I will do my best to avoid clichés here, but it does become difficult when the experience is so indescribably extraordinary! The process for me began in September 2016 when a friend shared an advert on Facebook: a call out for Bristolians to take part in the show as part of IBT Bristol International Festival 2017. I’m lucky enough to work at Bristol Old Vic in a number of Front of House capacities, so I had heard about the show already, and the premise of such a large cast of strangers was an intriguing hook.

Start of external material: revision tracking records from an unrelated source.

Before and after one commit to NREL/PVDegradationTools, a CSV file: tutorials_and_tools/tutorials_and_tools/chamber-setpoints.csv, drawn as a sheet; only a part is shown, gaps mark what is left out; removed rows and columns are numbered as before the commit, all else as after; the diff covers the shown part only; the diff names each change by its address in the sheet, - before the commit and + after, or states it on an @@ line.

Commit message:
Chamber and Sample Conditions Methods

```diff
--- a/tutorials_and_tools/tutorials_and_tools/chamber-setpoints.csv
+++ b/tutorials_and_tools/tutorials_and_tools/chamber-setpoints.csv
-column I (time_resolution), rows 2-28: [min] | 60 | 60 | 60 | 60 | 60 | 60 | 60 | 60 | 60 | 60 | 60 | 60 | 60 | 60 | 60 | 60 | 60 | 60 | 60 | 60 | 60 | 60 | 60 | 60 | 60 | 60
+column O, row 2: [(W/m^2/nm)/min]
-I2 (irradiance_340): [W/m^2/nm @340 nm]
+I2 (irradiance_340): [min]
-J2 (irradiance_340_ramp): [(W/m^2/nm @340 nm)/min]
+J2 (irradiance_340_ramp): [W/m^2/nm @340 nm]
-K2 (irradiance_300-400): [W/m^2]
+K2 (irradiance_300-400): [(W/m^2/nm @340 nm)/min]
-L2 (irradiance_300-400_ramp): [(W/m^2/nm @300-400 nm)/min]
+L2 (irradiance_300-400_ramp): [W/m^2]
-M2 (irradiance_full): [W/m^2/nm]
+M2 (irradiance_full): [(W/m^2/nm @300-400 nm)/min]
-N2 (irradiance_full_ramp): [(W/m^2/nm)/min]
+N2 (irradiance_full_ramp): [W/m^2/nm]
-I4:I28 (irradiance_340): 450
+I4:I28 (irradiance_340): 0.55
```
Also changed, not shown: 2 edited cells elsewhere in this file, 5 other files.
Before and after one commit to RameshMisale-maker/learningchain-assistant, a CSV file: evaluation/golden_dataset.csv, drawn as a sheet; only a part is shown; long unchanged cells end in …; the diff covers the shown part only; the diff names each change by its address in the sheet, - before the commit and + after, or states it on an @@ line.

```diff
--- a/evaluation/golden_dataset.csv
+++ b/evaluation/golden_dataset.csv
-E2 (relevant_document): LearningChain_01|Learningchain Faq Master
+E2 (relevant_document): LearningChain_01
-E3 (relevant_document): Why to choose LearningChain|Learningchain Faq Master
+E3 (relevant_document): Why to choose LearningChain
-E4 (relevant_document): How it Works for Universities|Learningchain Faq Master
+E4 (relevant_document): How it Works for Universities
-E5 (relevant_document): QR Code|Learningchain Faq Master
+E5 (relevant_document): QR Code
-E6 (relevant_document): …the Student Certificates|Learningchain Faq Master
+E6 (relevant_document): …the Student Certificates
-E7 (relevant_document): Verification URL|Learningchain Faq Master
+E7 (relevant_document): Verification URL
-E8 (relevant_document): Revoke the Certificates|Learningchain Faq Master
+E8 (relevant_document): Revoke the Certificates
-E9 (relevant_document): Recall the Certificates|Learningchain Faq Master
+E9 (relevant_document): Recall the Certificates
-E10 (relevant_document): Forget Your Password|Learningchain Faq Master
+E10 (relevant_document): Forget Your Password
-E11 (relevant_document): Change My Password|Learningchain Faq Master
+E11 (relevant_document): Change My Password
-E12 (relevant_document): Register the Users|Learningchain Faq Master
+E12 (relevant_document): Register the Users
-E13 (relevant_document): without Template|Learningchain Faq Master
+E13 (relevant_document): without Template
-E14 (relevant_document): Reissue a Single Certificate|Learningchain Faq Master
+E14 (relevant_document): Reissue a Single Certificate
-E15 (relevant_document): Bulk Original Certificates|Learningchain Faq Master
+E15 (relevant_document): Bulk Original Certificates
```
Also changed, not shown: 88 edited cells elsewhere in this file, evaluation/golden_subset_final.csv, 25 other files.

The auditions, and subsequent rehearsals, took place at the Trinity Centre, a lovely converted church in Lawrence Hill. We were invited in groups of 10-15 to work with 600 HIGHWAYMEN (or Abi and Michael, as they were known to us) for an hour, during which we ran through some basic movement exercises, then worked on simplified snippets of the show itself. This briefest of tasters gave us a hint of how uplifting and special the project would be; coming together and performing with strangers, even just in a simple three minute piece, was incredibly powerful.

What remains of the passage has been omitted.